We’ve walked and we’ve wheeled and I’ve carried you.
Your daddy and I—we’ve carried you places you didn’t really want to go. We’ve carried you places we were scared to take you, but we took you anyways because we thought it could help.
And all of it has been so we can look you in the eye when you’re 16—or however old you are when you start asking hard questions… knowing you, it might be when you’re 6—and tell you we did everything, everything, everything we could for you.
Your daddy and I—we took you to the best doctor we could find. We packed clothes and medical supplies, lugged a circus train through the airport, and navigated a new city five times over. When Daddy couldn’t come, Tootsie flew from Dallas to meet us at the airport so we wouldn’t have to do this thing alone, you and me. We organized people to stay with A, pick her up from school, and love her while we were away.
We took away your ability to walk for a little while with full leg casts and two surgeries.

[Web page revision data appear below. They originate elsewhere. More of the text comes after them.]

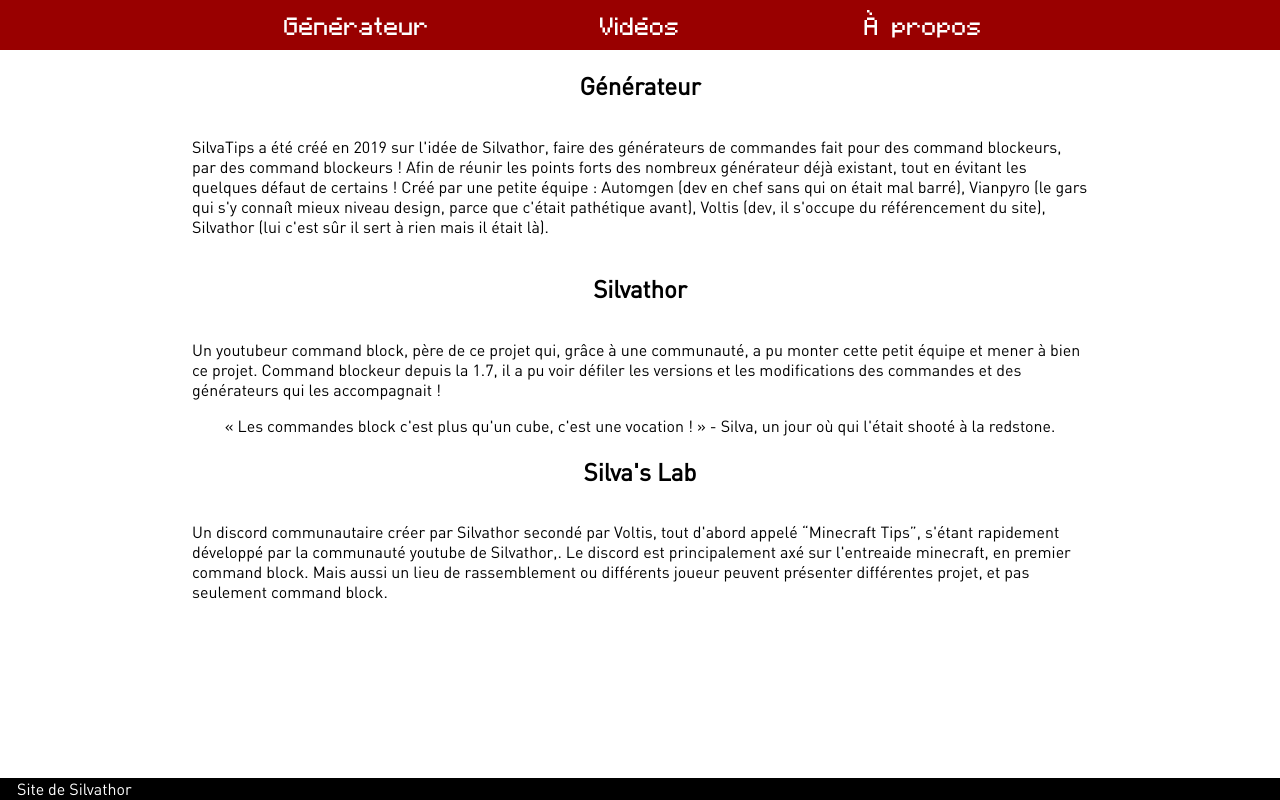
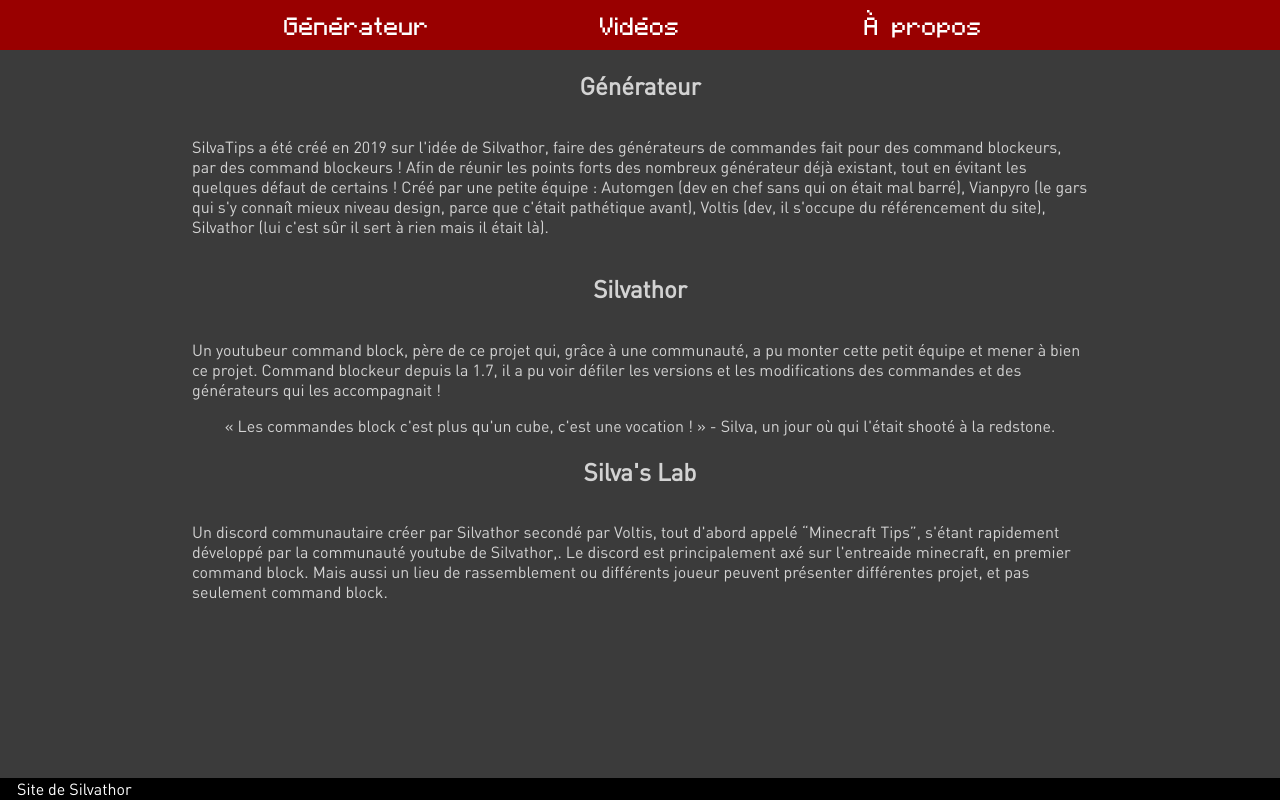
Before and after one commit to Silvatips/Silvatips, a PHP site: page / in a window 1280 px wide. Run offline with PHP 8.4, Linux system fonts and the light colour scheme.

Commit message:
Changed background color

```diff
--- a/CSS/CSSgeneral.css
+++ b/CSS/CSSgeneral.css
@@ -41,6 +41,8 @@
 }
 
 body {
+    background-color: rgb(59, 59, 59);
+    color: lightgray;
     margin: 0;
     padding: 0;
     width: 100%;
```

With casts and cuts, that doctor changed your feet. They feel different when I rock you to sleep and hold your feet in my hands. There’s now a heel and an arch and a structure that will support you when you stand.
I wish I had the words to say what that means to a mama, but I don’t. So, I’ll say it simply. We are so, so grateful.
I hope you’ll forgive me as I play the historian. You’ve got a story, my girl.
I wish I could tell it all to you now, but you’re three. So, for now I’ll save the big things here; I’ll store up the hopes that swell my mama heart as I watch God write your story.
Those scars are yours; the story is yours to tell.
So, take this story, take those feet and go into the places I could never go.
You’ve been given a gift—and I’m not talking about feet that are “fixed.” It’s the whole thing—the story from start to finish that turns heads and shows people the greatness of our God. It’s unique, but it’s the same because it’s the story He’s been telling from the beginning: He redeems, He renews.
There’s the story of the men who lower their friend through the roof because they’ve heard there’s a chance this Jesus man can heal.
And I don’t think this story is just about the man with the disability being helped by his friends. A disability isn’t a pitiable thing; never let anyone tell you otherwise.
The human condition is characterized by brokenness, and it presents itself in as many ways as there are people. When I’ve had a broken heart, my family and friends cut that hole through the ceiling. They set me in front of my Jesus, and He’s given me grace. You don’t know it yet, but your story has lowered the hurting hearts, the concrete hearts, the doubting hearts through that ceiling.
And that’s the church. We all do this for each other. Over and over. And that’s our God. He gives us grace. Over and over. Because God is not a God who simply accepts our brokenness. He takes us and changes us.
His gospel is a gospel of change. It’s the good story of redemption.